Immigrants and refugees arrive to the United States healthier than the general population, but this advantage declines with increasing duration of residence. One factor contributing to this decline is suboptimal physical activity, but reasons for this are poorly understood. Persons from Somalia represent the largest African refugee population to the United States, yet little is known about perceptions of physical activity among Somali men. Somali members of a community-based participatory research partnership implemented three age-stratified focus groups and three semistructured interviews among 20 Somali men in Rochester, Minnesota. Team-based inductive analysis generated themes for barriers and facilitators to physical activity. Barriers to physical activity included less walking opportunities in the United States, embarrassment about exercise clothing and lack of familiarity with exercise equipment/modalities, fear of harassment, competing priorities, facility costs, transportation, and winter weather. Facilitators to physical activity included high knowledge about how to be active, success stories from others in their community as inspiration, and community cohesion. Findings may be used to derive interventions aimed to promote physical activity among Somali men in the United States.

Publication types

  • Research Support, N.I.H., Extramural

MeSH terms

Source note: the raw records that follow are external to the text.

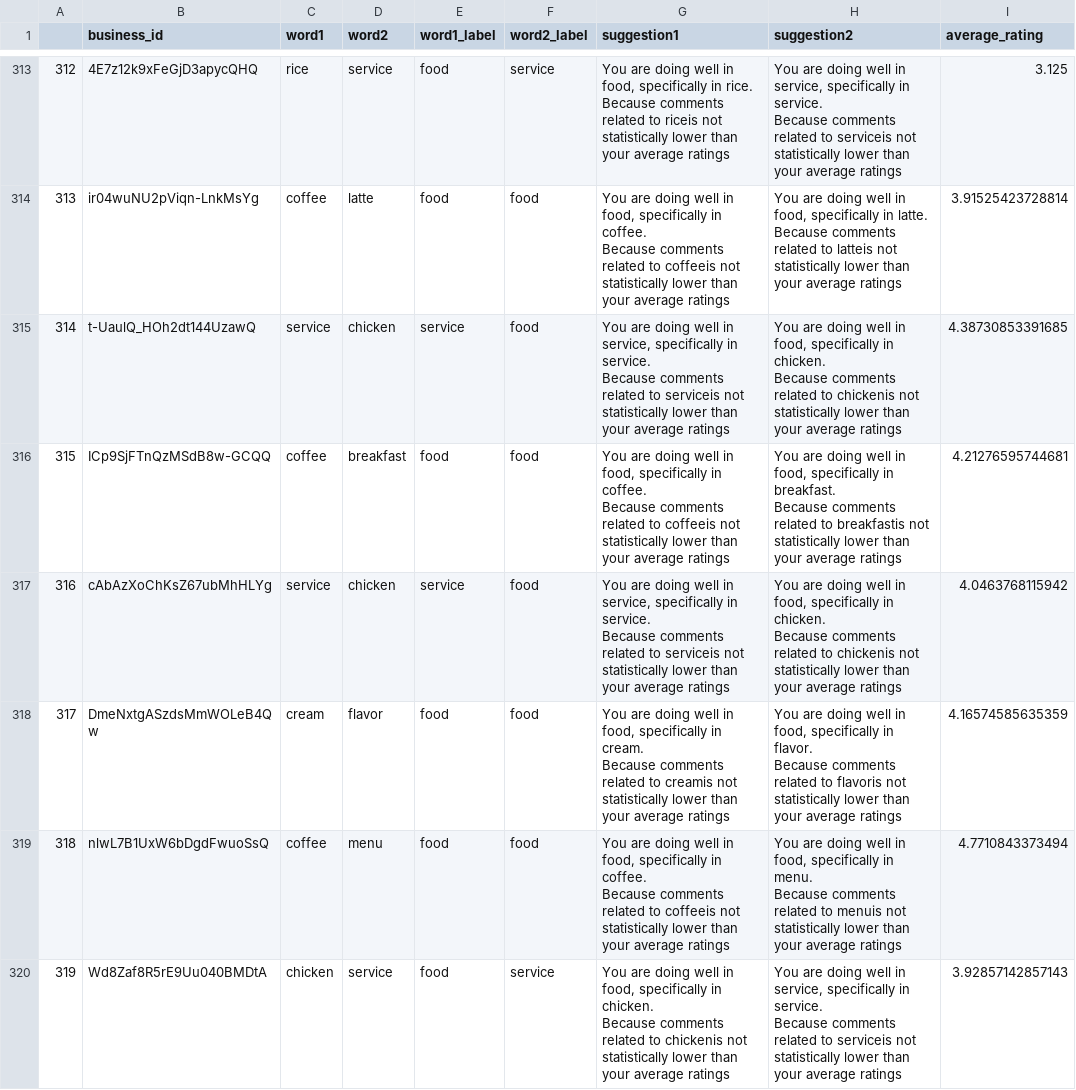
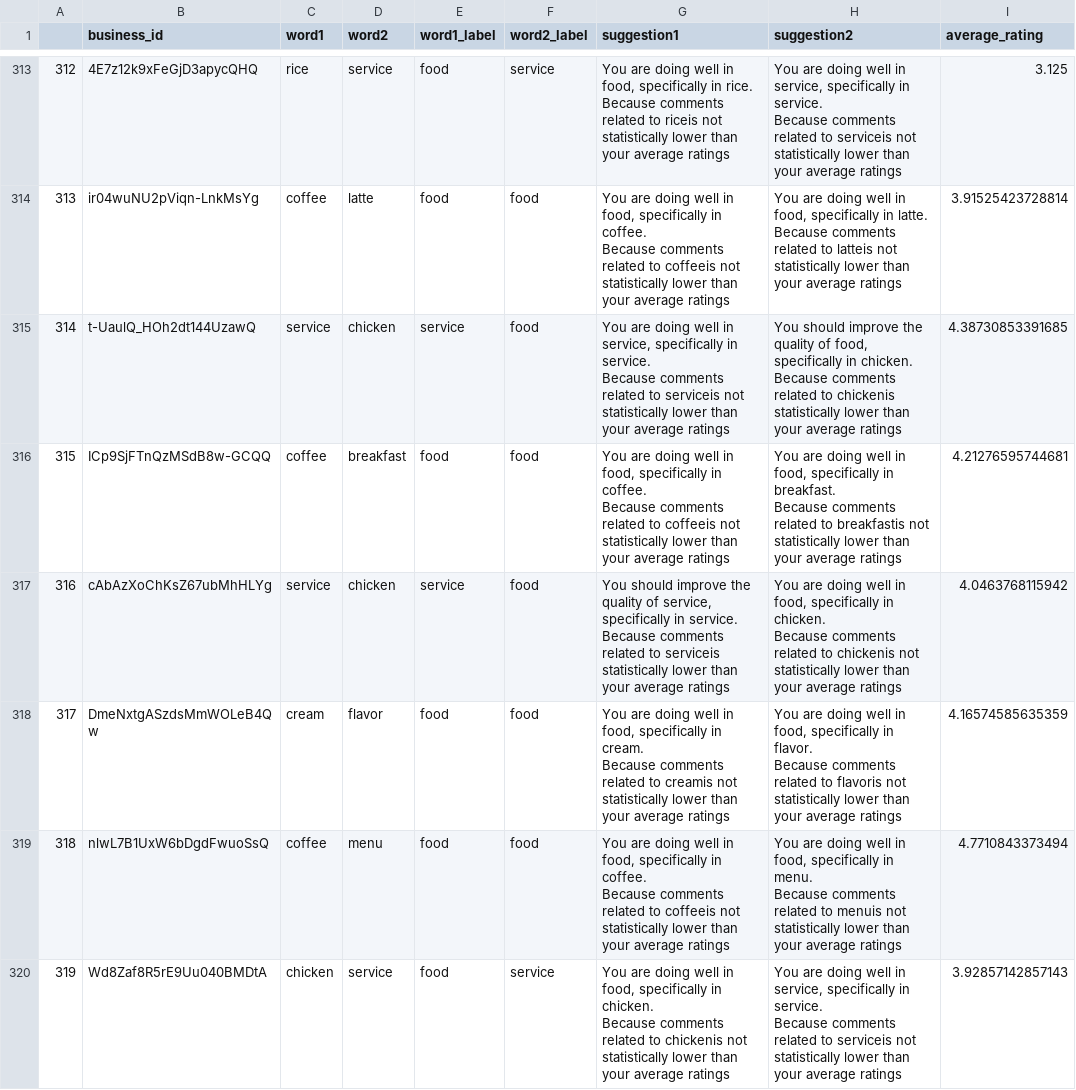
Before and after one commit to JumpyJumpy/stat628--module3, a CSV file: data/suggestions.csv, drawn as a sheet; only a part is shown, gaps mark what is left out; the diff covers the shown part only.

```diff
--- a/data/suggestions.csv
+++ b/data/suggestions.csv
@@ -866,5 +866,5 @@ Because comments related to coffeeis not statistically lower than your average r
 Because comments related to latteis not statistically lower than your average ratings","3.91525423728814"
-"314","t-UaulQ_HOh2dt144UzawQ","service","chicken","service","food","You are doing well in service, specifically in service.
-Because comments related to serviceis not statistically lower than your average ratings","You are doing well in food, specifically in chicken.
-Because comments related to chickenis not statistically lower than your average ratings","4.38730853391685"
+"314","t-UaulQ_HOh2dt144UzawQ","service","chicken","service","food","You are doing well in service, specifically in service.
+Because comments related to serviceis not statistically lower than your average ratings","You should improve the quality of food, specifically in chicken.
+Because comments related to chickenis statistically lower than your average ratings","4.38730853391685"
 "315","ICp9SjFTnQzMSdB8w-GCQQ","coffee","breakfast","food","food","You are doing well in food, specifically in coffee.
@@ -872,5 +872,5 @@ Because comments related to coffeeis not statistically lower than your average r
 Because comments related to breakfastis not statistically lower than your average ratings","4.21276595744681"
-"316","cAbAzXoChKsZ67ubMhHLYg","service","chicken","service","food","You are doing well in service, specifically in service.
-Because comments related to serviceis not statistically lower than your average ratings","You are doing well in food, specifically in chicken.
-Because comments related to chickenis not statistically lower than your average ratings","4.0463768115942"
+"316","cAbAzXoChKsZ67ubMhHLYg","service","chicken","service","food","You should improve the quality of service, specifically in service.
+Because comments related to serviceis statistically lower than your average ratings","You are doing well in food, specifically in chicken.
+Because comments related to chickenis not statistically lower than your average ratings","4.0463768115942"
 "317","DmeNxtgASzdsMmWOLeB4Qw","cream","flavor","food","food","You are doing well in food, specifically in cream.
```
Also changed, not shown: 93 edited cells elsewhere in this file, 2 other files.
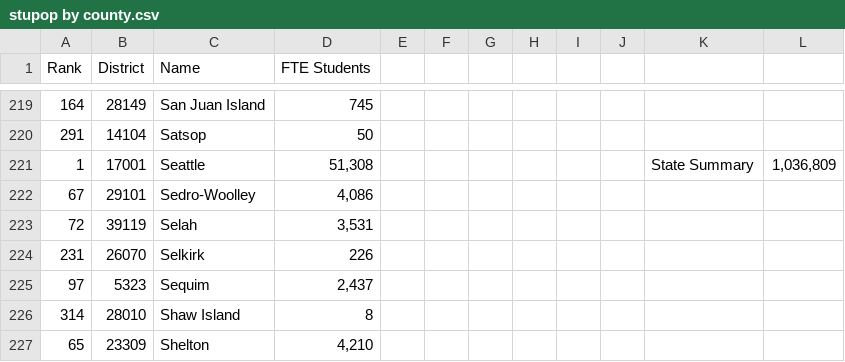
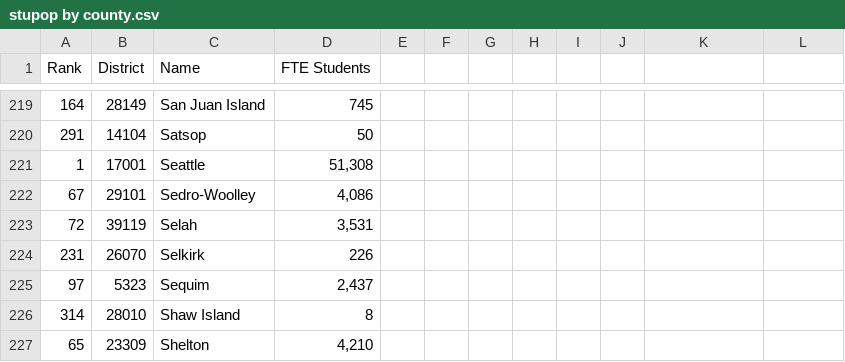
Before and after one commit to jstluong/deliv3, a CSV file: stupop by county.csv, drawn as a sheet; only a part is shown, gaps mark what is left out; the diff names each change by its address in the sheet, - before the commit and + after, or states it on an @@ line.

```diff
--- a/stupop by county.csv
+++ b/stupop by county.csv
-K221: State Summary
+K221: (empty)
-L221: 1,036,809
+L221: (empty)
```
Also changed, not shown: 1 other file.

  • Adult
  • Attitude to Health / ethnology*
  • Community-Based Participatory Research*
  • Cultural Characteristics*
  • Exercise*
  • Focus Groups
  • Health Behavior / ethnology*
  • Health Promotion / methods
  • Humans
  • Life Style / ethnology*
  • Male
  • Middle Aged
  • Minnesota / epidemiology
  • Somalia / ethnology
  • United States / epidemiology
  • Young Adult